→ **What is needed**:
Among the records that follow, find each line holding the word "True" and copy it.

Provided records: Begin

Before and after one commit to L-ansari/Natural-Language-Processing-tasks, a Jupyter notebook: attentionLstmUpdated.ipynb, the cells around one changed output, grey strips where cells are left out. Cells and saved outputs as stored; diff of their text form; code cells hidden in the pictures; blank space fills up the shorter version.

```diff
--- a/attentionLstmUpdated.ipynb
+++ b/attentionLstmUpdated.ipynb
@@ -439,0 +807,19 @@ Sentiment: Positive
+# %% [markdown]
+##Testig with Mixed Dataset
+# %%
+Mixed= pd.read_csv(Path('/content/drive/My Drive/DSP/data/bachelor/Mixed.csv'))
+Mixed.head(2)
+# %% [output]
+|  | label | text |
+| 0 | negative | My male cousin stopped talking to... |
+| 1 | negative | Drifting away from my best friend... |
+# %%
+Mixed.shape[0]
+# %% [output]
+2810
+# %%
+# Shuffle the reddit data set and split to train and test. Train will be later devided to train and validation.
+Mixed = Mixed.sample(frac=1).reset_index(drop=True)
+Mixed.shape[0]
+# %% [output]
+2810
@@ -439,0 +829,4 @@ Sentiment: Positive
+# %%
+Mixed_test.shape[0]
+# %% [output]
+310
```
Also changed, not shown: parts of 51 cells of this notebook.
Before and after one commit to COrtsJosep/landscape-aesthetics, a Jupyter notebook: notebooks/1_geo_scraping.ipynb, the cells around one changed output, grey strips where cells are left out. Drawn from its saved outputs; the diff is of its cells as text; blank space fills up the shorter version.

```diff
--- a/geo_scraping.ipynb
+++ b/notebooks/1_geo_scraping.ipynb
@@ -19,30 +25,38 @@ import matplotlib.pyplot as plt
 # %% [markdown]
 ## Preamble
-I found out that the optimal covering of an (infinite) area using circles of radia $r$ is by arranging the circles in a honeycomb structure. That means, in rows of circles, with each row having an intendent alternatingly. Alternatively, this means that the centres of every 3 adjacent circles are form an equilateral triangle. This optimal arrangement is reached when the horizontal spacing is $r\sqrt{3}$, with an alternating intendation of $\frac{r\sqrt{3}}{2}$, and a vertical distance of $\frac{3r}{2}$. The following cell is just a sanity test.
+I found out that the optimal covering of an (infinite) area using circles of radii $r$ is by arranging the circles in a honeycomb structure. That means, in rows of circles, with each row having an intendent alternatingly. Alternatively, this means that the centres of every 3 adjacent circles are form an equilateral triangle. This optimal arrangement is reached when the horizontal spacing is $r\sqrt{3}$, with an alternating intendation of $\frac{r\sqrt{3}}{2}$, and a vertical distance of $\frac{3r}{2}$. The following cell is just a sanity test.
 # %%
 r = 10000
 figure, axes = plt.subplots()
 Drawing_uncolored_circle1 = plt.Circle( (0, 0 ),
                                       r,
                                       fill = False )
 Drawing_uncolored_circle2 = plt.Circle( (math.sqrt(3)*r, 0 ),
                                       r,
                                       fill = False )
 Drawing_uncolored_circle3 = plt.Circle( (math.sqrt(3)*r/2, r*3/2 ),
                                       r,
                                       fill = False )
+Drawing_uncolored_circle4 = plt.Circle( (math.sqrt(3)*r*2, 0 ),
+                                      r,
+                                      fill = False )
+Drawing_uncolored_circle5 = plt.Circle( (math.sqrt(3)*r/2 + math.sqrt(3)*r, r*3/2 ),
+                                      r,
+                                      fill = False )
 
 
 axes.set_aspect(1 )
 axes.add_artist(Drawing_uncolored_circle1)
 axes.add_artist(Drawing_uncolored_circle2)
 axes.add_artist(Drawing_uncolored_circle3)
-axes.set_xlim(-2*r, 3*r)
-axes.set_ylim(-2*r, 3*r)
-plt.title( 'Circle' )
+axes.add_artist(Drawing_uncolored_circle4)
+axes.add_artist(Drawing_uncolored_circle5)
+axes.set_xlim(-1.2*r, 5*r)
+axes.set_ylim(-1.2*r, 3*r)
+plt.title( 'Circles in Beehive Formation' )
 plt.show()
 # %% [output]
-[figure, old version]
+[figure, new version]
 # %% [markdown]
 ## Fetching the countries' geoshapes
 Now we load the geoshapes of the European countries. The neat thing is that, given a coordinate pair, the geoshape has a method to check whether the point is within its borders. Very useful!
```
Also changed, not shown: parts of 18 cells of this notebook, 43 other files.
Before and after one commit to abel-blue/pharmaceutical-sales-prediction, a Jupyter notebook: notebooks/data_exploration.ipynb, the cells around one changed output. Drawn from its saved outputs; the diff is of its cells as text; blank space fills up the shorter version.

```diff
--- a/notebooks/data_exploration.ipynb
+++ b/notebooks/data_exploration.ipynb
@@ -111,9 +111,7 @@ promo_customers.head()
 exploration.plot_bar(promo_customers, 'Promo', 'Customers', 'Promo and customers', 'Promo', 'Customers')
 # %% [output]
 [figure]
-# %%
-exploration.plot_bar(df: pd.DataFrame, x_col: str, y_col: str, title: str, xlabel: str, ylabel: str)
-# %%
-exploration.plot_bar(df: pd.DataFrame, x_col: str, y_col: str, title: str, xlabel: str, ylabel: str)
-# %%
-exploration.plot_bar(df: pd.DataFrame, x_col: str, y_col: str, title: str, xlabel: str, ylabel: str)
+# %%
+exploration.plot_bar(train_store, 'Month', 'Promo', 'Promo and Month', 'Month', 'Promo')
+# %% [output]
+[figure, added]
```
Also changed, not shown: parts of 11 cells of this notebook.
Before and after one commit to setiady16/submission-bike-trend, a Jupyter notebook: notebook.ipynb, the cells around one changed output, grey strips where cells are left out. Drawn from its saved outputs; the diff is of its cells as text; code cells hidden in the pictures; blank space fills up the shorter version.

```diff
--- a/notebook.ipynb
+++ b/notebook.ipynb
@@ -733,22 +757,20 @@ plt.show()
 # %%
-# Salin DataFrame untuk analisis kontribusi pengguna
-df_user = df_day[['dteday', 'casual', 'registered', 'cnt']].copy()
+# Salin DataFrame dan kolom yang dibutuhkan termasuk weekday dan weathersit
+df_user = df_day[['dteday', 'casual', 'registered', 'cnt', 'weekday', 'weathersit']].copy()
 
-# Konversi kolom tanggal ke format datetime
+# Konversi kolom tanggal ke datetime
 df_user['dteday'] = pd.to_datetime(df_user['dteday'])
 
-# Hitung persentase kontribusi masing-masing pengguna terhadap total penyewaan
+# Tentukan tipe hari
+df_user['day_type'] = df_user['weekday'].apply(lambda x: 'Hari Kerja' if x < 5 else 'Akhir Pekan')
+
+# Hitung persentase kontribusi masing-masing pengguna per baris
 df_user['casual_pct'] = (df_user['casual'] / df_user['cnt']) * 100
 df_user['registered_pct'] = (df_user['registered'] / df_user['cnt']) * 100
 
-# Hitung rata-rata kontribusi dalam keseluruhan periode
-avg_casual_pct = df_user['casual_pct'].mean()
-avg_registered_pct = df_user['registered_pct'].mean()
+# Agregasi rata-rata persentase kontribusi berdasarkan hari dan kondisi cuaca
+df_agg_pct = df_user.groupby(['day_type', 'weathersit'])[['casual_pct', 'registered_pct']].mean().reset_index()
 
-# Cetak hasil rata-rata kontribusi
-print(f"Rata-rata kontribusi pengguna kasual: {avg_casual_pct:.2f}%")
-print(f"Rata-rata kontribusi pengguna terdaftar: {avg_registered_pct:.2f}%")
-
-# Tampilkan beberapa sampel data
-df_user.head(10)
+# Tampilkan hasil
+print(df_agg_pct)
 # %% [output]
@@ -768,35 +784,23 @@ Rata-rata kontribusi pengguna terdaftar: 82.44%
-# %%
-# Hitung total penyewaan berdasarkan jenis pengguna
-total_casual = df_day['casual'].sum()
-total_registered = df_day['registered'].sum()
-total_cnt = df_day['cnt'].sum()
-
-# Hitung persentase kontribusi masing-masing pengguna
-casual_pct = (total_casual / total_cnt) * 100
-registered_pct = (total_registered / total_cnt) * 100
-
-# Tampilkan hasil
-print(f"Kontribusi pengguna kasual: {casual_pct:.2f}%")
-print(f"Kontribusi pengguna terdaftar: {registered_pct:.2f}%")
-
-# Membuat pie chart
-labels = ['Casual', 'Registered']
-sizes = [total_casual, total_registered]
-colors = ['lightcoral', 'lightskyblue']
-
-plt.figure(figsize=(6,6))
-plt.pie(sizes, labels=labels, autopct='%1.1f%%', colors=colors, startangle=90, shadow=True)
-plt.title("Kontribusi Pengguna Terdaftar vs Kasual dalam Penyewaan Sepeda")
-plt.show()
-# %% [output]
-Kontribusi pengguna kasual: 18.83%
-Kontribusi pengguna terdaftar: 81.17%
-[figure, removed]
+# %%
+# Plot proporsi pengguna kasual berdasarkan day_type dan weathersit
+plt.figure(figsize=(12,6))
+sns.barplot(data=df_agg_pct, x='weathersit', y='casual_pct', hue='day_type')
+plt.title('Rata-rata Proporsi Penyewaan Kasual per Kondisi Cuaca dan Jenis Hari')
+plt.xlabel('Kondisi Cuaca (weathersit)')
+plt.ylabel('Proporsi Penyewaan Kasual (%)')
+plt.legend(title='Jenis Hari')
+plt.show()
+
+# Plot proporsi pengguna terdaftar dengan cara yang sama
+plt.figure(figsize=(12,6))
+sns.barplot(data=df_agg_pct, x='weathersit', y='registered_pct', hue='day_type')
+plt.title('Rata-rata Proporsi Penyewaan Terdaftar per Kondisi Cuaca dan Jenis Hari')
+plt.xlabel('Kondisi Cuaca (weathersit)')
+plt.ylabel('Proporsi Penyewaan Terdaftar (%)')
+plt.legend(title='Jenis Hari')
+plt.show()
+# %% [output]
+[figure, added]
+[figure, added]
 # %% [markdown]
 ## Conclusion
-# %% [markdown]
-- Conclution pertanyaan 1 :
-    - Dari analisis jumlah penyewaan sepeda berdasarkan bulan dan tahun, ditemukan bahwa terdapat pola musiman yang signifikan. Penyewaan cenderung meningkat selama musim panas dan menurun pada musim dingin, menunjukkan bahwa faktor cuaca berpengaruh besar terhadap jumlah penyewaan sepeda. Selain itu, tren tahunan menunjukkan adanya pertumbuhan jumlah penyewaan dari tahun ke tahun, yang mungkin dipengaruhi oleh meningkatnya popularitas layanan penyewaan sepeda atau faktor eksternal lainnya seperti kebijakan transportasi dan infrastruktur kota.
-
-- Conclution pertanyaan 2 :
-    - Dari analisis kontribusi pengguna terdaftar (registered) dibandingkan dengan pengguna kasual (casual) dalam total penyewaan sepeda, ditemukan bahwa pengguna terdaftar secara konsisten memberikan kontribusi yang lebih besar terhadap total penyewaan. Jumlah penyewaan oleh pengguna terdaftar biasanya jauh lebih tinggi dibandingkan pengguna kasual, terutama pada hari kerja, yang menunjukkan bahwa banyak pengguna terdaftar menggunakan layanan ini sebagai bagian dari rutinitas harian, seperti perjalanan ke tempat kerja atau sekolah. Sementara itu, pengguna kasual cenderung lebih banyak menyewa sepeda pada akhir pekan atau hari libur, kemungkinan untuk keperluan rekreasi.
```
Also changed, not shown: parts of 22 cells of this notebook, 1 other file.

Provided records: End

→ **Answer section**:
+Mixed = Mixed.sample(frac=1).reset_index(drop=True)
-plt.pie(sizes, labels=labels, autopct='%1.1f%%', colors=colors, startangle=90, shadow=True)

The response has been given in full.